__What to work on__. Go through the listing and return every line with "width" in it.

__Entries supplied__.
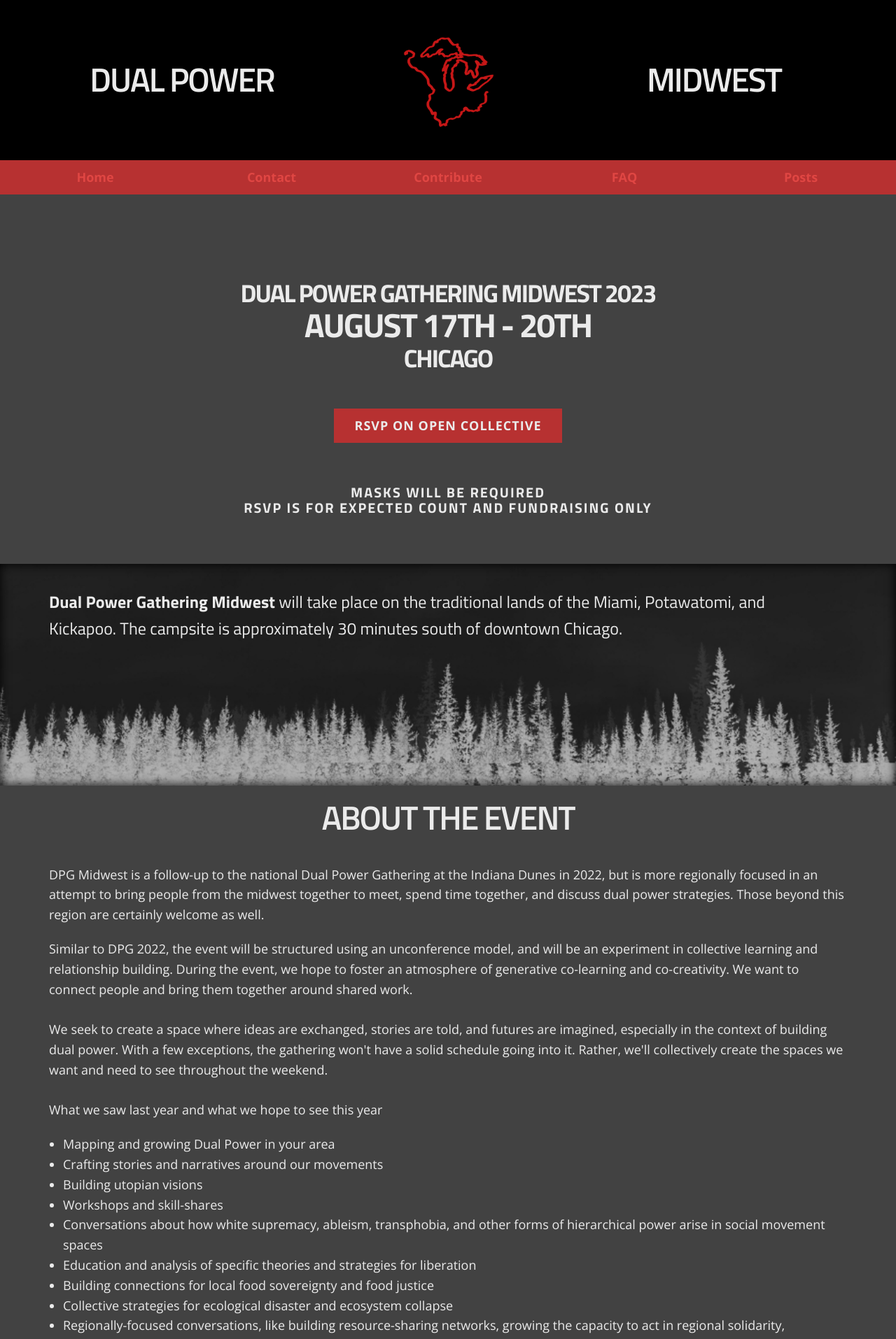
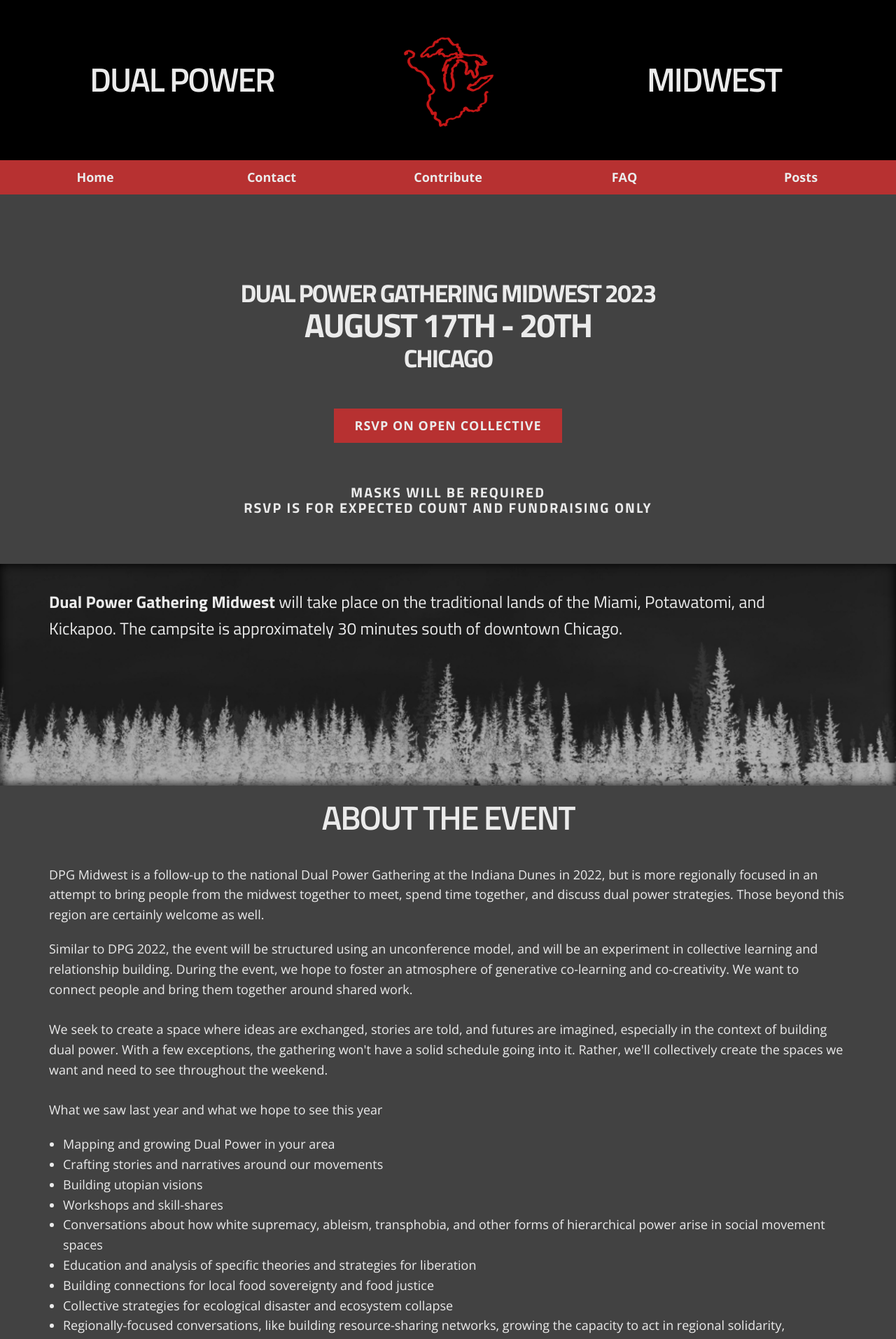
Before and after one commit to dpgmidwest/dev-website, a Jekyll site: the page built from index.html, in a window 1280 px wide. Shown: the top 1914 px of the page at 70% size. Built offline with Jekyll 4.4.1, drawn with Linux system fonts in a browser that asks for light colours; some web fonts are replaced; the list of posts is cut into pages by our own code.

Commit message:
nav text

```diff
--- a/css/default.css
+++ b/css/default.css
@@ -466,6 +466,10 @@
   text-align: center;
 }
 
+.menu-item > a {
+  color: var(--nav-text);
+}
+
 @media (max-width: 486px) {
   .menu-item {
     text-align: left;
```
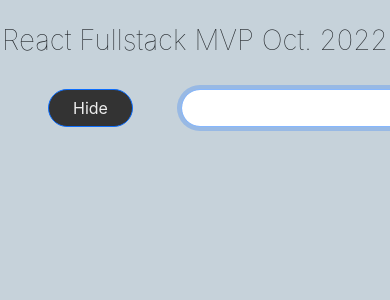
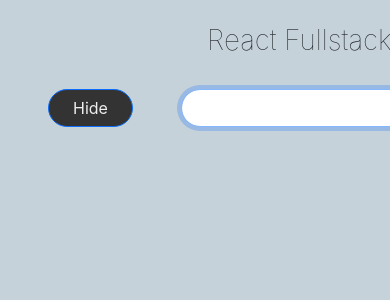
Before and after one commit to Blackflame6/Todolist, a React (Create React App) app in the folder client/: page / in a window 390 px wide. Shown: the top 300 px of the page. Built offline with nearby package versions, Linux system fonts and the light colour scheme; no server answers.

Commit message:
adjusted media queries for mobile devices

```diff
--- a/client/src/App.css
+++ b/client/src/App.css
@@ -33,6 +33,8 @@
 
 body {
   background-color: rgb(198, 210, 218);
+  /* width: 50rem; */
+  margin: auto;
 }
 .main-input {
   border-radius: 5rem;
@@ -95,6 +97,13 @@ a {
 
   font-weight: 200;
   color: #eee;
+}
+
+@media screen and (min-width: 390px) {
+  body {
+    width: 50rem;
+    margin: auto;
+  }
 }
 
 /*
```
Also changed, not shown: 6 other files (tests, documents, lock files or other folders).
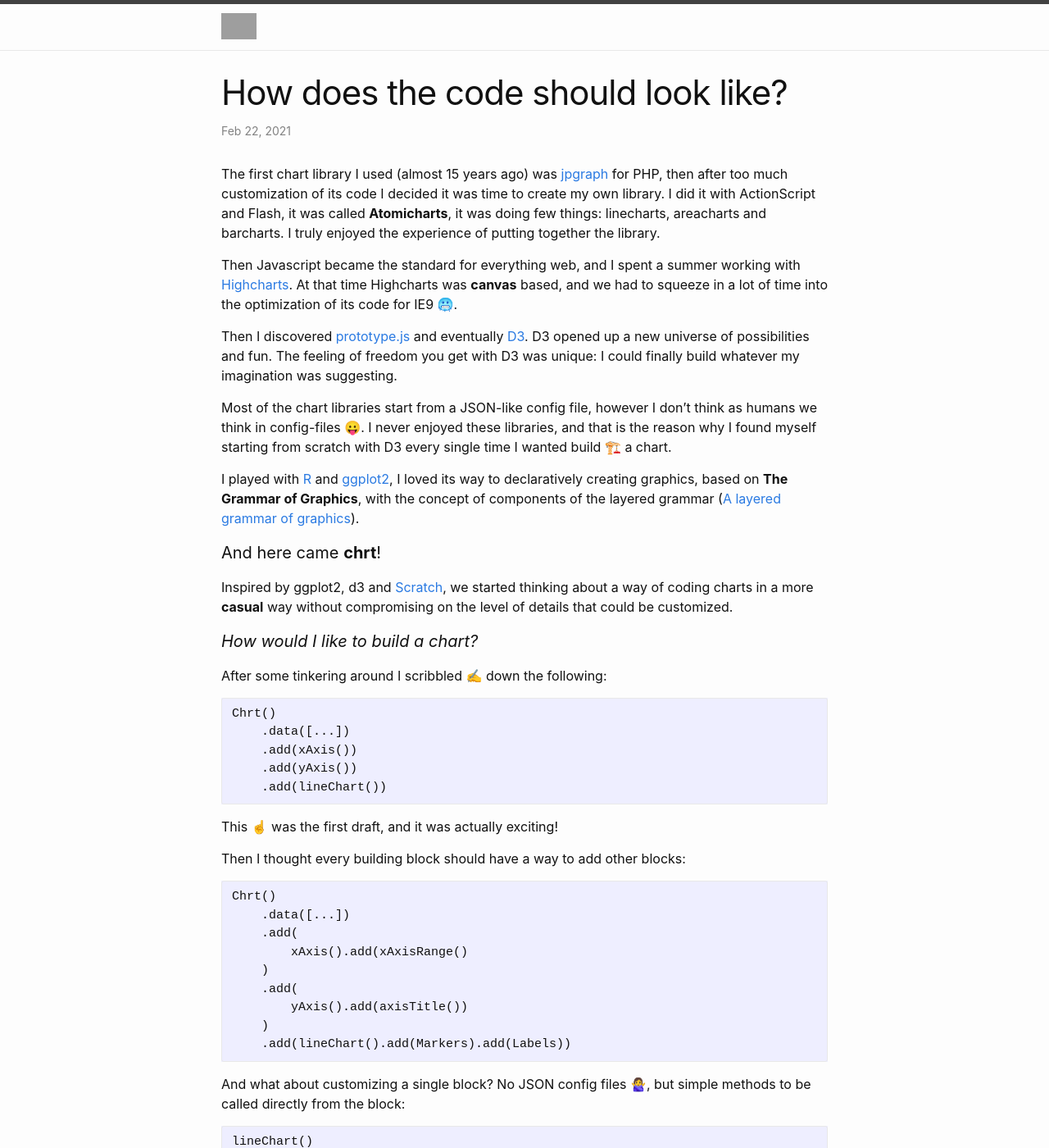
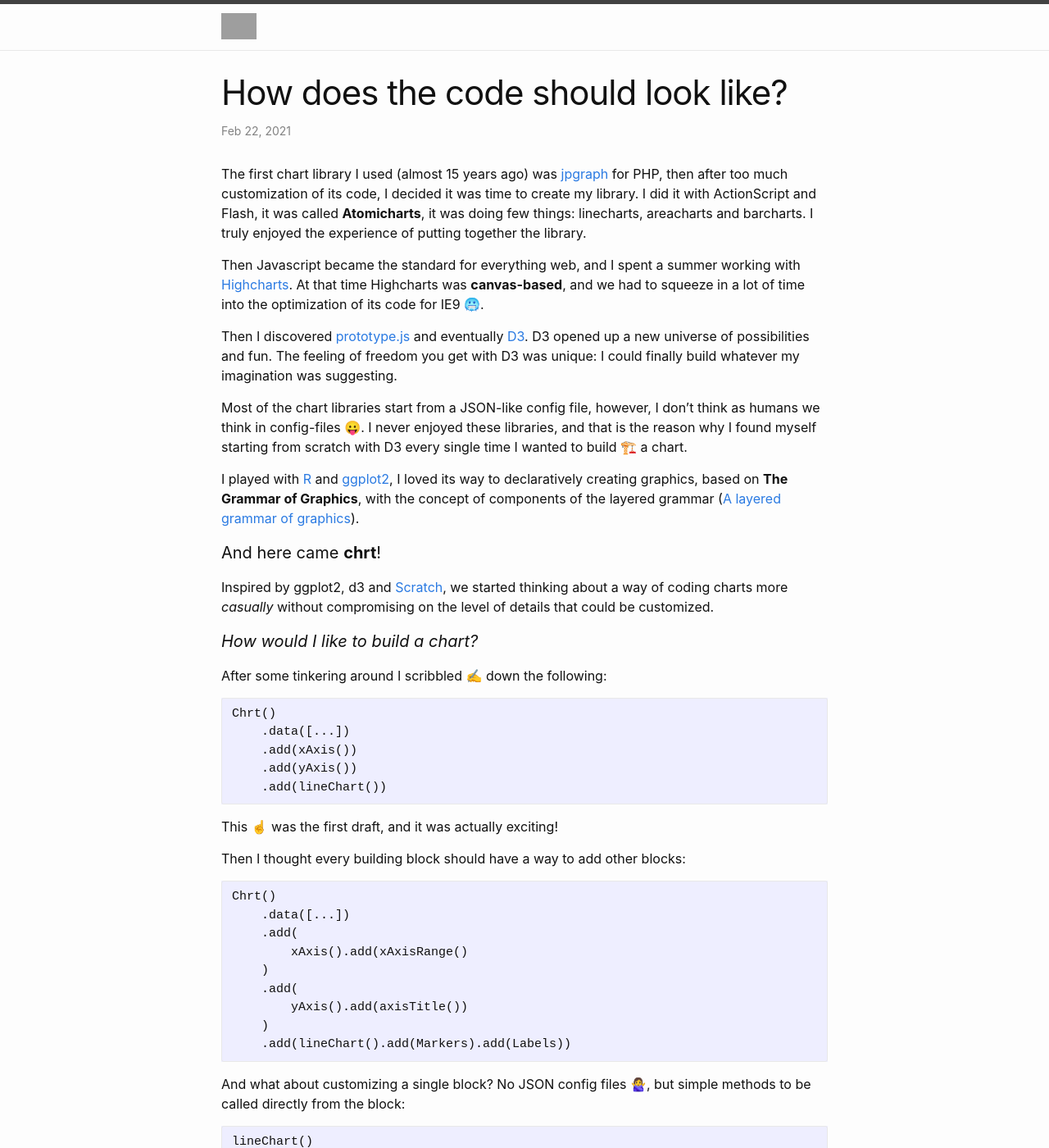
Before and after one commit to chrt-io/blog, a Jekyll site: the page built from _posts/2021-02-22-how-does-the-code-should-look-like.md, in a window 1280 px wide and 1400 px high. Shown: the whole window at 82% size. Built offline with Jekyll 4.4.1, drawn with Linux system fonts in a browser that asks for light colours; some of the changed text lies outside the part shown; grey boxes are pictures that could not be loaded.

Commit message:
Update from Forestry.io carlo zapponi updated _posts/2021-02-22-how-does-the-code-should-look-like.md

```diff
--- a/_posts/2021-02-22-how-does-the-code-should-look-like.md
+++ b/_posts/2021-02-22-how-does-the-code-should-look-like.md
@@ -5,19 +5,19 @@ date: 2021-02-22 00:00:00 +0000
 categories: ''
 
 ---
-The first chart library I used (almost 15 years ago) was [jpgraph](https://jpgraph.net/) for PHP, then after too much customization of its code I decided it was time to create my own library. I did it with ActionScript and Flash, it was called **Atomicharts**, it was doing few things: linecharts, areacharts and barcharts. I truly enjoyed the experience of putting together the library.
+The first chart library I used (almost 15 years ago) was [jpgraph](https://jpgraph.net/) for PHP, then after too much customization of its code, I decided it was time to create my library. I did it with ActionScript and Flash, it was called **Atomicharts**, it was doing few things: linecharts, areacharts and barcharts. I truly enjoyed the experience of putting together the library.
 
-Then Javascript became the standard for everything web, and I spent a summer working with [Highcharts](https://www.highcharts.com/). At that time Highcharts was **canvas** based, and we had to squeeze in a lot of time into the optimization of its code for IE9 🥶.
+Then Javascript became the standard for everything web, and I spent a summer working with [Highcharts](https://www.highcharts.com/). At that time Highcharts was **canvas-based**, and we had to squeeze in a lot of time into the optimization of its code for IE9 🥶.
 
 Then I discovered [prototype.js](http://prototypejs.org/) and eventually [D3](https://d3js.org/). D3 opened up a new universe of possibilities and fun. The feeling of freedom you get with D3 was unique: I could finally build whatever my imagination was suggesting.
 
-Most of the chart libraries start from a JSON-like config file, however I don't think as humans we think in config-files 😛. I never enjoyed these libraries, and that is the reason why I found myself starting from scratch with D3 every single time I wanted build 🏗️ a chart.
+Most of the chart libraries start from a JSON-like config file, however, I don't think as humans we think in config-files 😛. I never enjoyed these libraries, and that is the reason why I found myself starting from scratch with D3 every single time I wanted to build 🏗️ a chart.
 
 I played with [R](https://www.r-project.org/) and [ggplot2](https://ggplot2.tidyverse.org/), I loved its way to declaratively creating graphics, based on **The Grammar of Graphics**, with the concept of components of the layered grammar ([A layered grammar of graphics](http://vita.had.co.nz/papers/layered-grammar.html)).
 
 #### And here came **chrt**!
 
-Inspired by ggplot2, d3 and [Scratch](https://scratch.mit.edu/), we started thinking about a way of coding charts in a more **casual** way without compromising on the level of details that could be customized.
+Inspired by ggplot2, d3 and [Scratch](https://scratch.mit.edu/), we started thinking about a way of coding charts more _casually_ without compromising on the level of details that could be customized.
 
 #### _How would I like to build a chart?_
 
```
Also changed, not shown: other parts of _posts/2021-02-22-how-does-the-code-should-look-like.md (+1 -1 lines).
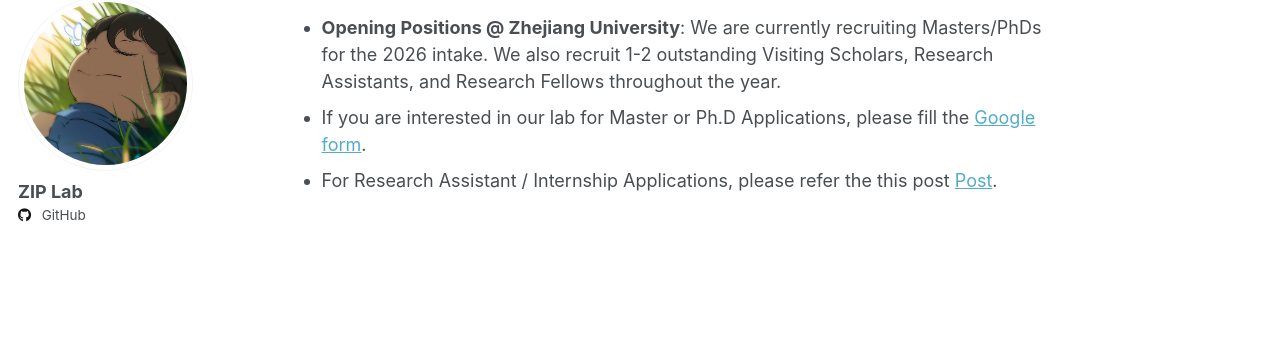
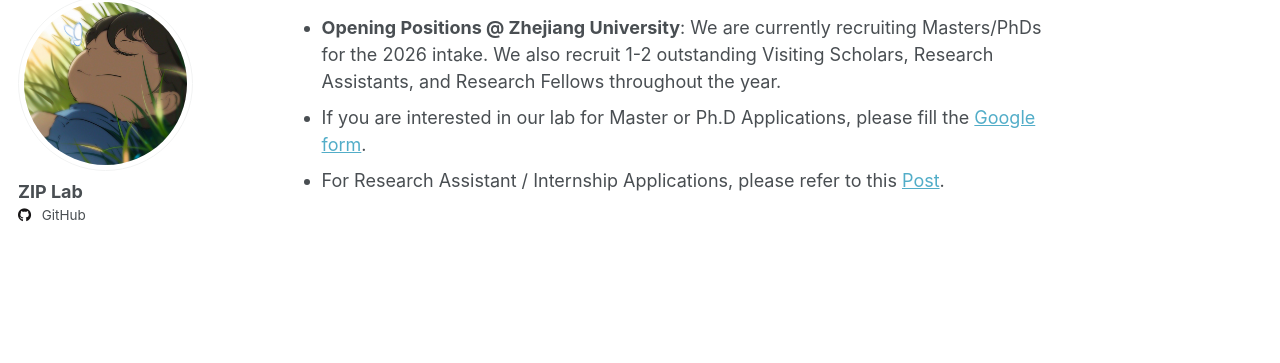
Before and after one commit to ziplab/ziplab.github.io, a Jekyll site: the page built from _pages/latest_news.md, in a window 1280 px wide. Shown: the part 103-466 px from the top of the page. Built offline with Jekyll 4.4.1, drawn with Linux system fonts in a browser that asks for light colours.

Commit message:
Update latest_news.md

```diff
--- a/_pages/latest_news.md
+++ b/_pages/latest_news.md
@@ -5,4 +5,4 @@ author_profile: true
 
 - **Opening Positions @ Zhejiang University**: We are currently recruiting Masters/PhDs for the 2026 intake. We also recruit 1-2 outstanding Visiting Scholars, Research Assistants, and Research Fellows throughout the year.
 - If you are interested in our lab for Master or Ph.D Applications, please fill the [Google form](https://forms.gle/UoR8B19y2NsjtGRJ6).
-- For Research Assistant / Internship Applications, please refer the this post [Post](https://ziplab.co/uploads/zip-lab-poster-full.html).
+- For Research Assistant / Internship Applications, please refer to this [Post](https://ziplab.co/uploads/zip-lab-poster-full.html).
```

__Task output__.
 @media (max-width: 486px) {
+  /* width: 50rem; */
+@media screen and (min-width: 390px) {
+    width: 50rem;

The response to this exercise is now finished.